Our younger daughter came from a major city and provincial capital in southeastern China. Like the city itself, our younger daughter’s orphanage has completely changed. Most of the old facility (a model in 1999, with a then new children’s building) has been demolished and the ground has been taken over for still another amongst the many high rises dotting the city skyline facing the Yangtze River, and the remainder of the property (including the once model children’s building) is now used primarily as a senior citizens’ home. The new orphanage, a gleaming, white marble building built around an inner courtyard, has been located completely out of the city to a rice field studded countryside, purportedly because the air is better and the noise is less in the countryside. It was also hinted that many of the children abandoned these days are found in the countryside. Very few young children were actually in this new orphanage when we visited, and those that were there were either small babies who were too ill to be placed in foster homes, or infants with recent surgeries who were recovering, or a handful of older preschoolers who were awaiting adoptions. We were told that many of the orphanage’s charges were actually under the care of foster families, with a few more lodged at the old folks’ home while attending school in the city.
With another family, we also visited the Shanghai Social Welfare Institute, a model orphanage with a cheerful, new, state of the art facility and with skilled staff ready to handle healthy and handicapped children, each according to their needs. We were told that the social workers monitor the well-being of the children in the institution, as well as doing weekly visits to foster family homes.

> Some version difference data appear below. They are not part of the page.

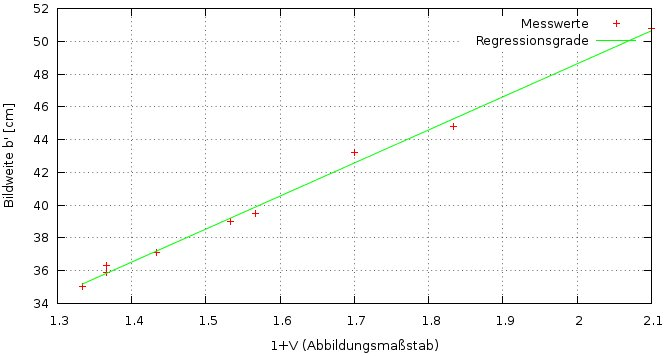
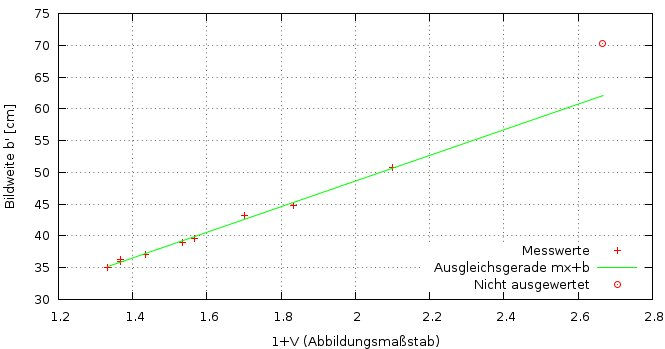
modified:   12.408 Geometrische Optik/daten/ploot 	modified:   12.408 Geometrische Optik/pics/abbe1.jpg 	modified:   12.408 Geometrische Optik/pics/abbe2.jpg 	modified:   12.408 Geometrische Optik/protokoll.tex

diff --git a/12.408 Geometrische Optik/protokoll.tex b/12.408 Geometrische Optik/protokoll.tex
@@ -117,7 +117,8 @@ werden kann. Bei sphärischen Aberrationen kommt es dazu, dass der Brennpunkt ac
 als jener der achsennahen. Somit laufen sie nicht alle im selben Punkt zusammen. 
 
 Chromatische Aberration ist ebenfalls ein Nichtzusammentreffen verschiedener Strahlen. Hierbei werden die verschiedenen Wellenlängen
-$\lambda$ verschieden stark am Linsenmaterial gebrochen, was auf einen wellenlängeabhängigen Brechungsindex zurückzuführen ist. Diese
+$\lambda$ verschieden stark am Linsenmaterial gebrochen, 
+was auf einen wellenlängeabhängigen Brechungsindex \linebreak zurückzuführen ist. Diese
 Erscheinung wird Dispersion genannt.
 
 \section{Durchführung}
@@ -214,7 +215,7 @@ G [cm] & g [cm] & b [cm] & B [cm] & $V_1$ & $V_2$ & f [mm]\\
 
 Anschließende Ausgleichs- und Fehlerrechnung Tabelle \ref{tab100} ergeben schließlich als Brennweite der Linse:
 \begin{align*}
-(98,7	\pm 0,6) \text{mm}
+f = (98,7	\pm 0,6) \text{mm}
 \end{align*} 
 
 Die beiden Abbildungsverhältnisse $V_1$ und $V_2$ haben im Mittel eine Abweichung von 3,8\% zueinander.
@@ -242,37 +243,35 @@ g [cm] & b [cm] & f [mm] \\
 
 Für die unbekannte Linse ergibt sich nach Auswertung der Tabelle \ref{tabunbekannt} Messwerte eine Brennweite von
 \begin{align*}
-(80,9 \pm 0,61) \text{ mm}
+f = (80,9 \pm 0,61) \text{ mm}
 \end{align*}
 
 \subsection{Brechnungsindex nach Bessel und chromatische Abberation}
-Nach Bessel lässt sich die Brennweite einer Linse ebenfalls nach Gleichung \eqref{Bessel} berechnen. Untersucht wird zudem, in wie weit Licht verschiedener Wellenlängen unterschiedlich stark gebrochen wird.\\
 In Tabelle \ref{tabbessel} stehen die gemessenen Werte für den Abstand e zwischen Gegenstand und Schirm, für den Abstand d zwischen den beiden Linsenpositionen unter denen eine scharfe Abbildung entsteht, sowie die jeweiligen errechneten Brennweiten bei der Bestrahlung mit blauem (Tabelle \ref{tabblau}) bzw. rotem (Tabelle \ref{tabrot}) Licht:
 
 \begin{table}[htbp]
 \begin{center}
-\begin{tabular}{|c|c|c|}
-e [cm] & d [cm] & f [mm] \\
-\hline
-40,0 & 6,5 & 97,36 \\ \hline
-45,0 & 16,1 & 98,10 \\ \hline
-50,0 & 23,1 & 98,32 \\ \hline
-55,0 & 29,6 & 97,67 \\ \hline
-60,0 & 35,4 & 97,79 \\ \hline
-65,0 & 41,2 & 97,21 \\ \hline
-70,0 & 46,6 & 97,44 \\ \hline
-75,0 & 51,8 & 98,06 \\ \hline
-80,0 & 57,4 & 97,04 \\ \hline
-85,0 & 62,6 & 97,24 \\ \hline
+\begin{tabular}{|c|c|c !{\vrule width 1.5pt}c|c !{\vrule width 1.5pt}c|}
+\multicolumn{1}{l|}{Linsenposition 1 [cm]} & \multicolumn{1}{l|}{Linsenposition 2 [cm]} & \multicolumn{1}{|l|}{Schirmposition [cm]} & \multicolumn{1}{l|}{e [cm]} & \multicolumn{1}{l|}{d [cm]} & \multicolumn{1}{l|}{f [mm]} \\ \hline
+47.0 & 53.5 & 70.0 & 40.0 & 6.5 & 97.36 \\ \hline
+44.6 & 60.6 & 75.0 & 45.0 & 16.1 & 98.10 \\ \hline
+43.7 & 66.7 & 80.0 & 50.0 & 23.1 & 98.32 \\ \hline
+43.1 & 72.7 & 85.0 & 55.0 & 29.6 & 97.67 \\ \hline
+42.7 & 78.0 & 90.0 & 60.0 & 35.4 & 97.79 \\ \hline
+42.3 & 83.5 & 95.0 & 65.0 & 41.2 & 97.21 \\ \hline
+42.0 & 88.6 & 100.0 & 70.0 & 46.6 & 97.44 \\ \hline
+41.9 & 93.6 & 105.0 & 75.0 & 51.8 & 98.06 \\ \hline
+41.7 & 99.0 & 110.0 & 80.0 & 57.4 & 97.04 \\ \hline
+41.4 & 104.0 & 115.0 & 85.0 & 62.6 & 97.24 \\ \hline
 \end{tabular}
 \end{center}
-\caption{Messwerte aufgenommen nach der Methode von Bessel}
+\caption{Messwerte aufgenommen nach der Methode von Bessel der Gegenstand \mbox{befindet} sich durchgängig an der Position 30 cm}
 \label{tabbessel}
 \end{table}
 
 Die Werte für die Brennweite f errechnen sich nach Bessel mittels Gleichung \eqref{Bessel}. Als gemittelter Wert erhält man dann für die Brennweite der Linse:
 \begin{align*}
- f= (97,6 \pm 0,4)\text{ mm}
+ f = (97,6 \pm 0,4)\text{ mm}
 \end{align*}
 
 \begin{table}[H]
@@ -293,7 +292,7 @@ e [cm] & d [cm] & f [mm]\\
 
 Für blaues Licht zeigt die Linse ein Brechungsverhalten wie bei einer Linse mit einer Brennweite von:
 \begin{align*}
-(97,6	\pm 0,3) \text{ mm}
+f = (97,6	\pm 0,3) \text{ mm}
 \end{align*}
 
 \begin{table}[H]
@@ -315,7 +314,7 @@ e [cm] & d [cm] & f [mm]\\
 Für rotes Licht zeigt die Linse ein Brechungsverhalten wie bei einer Linse mit einer Brennweite von:
 
 \begin{align*}
-(98,2	\pm 0,3) \text{ mm}
+f = (98,2	\pm 0,3) \text{ mm}
 \end{align*}
 
 
@@ -345,12 +344,14 @@ G [cm] & g' [cm] & b' [cm] & B [cm]\\
 \end{table}
 
 \begin{figure}[H]
-\includegraphics[width=0.8\textwidth]{pics/abbe1.jpg}
+\includegraphics[width=0.9\textwidth]{pics/abbe1.jpg}
 \caption{b' gegen 1+V aufgetragen - errechnete Regressionsgrade}
 \end{figure}
 
+\hspace{2cm}
+
 \begin{figure}[H]
-\includegraphics[width=0.78\textwidth]{pics/abbe2.jpg}
+\includegraphics[width=0.9\textwidth]{pics/abbe2.jpg}
 \caption{g' gegen $\frac{1}{1+V}$ aufgetragen - errechnete Regressionsgrade}
 \end{figure}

From our experiences during the trip, we were able to make some observations and drew some conclusions. First, there is significantly more affluence in China than there has ever been before. Second, China is demolishing and building things so quickly that it leaves one’s head spinning. With all the new wealth and economic activity, it is not surprising that the economic pressures, and some of the political ones too, that have lead to many past abandonments, are easing—at least in some larger cities in China. That means that, comparatively, a greater percentage of the abandoned children are showing up in rural areas than in the past. Another good sign: the placement of orphans in foster families has increased substantially over the past few years (at least since 1999, when we ourselves last adopted). Nevertheless, there still seems to be a lot of healthy, beautiful Chinese children--boys as well as girls--waiting for adoption into good homes; and there seems to be a commitment by the Chinese to provide these orphaned children with nurturance not only of their physical needs but also of their developmental, social and emotional needs. Still the quality of the care and of the facilities varied substantially depending on where the orphanage was located and the economic health of the region. Thus far, most SWIs do not have the resources to establish and operate a model orphanage, with rehabilitation services and even a hydrotherapy facility, like that now in Shanghai. All told, ours was a wonderful journey that gave our adopted daughters a positive and hopefully memorable trip of their birth country.
Steve, proud dad of 2 Gladney girls from China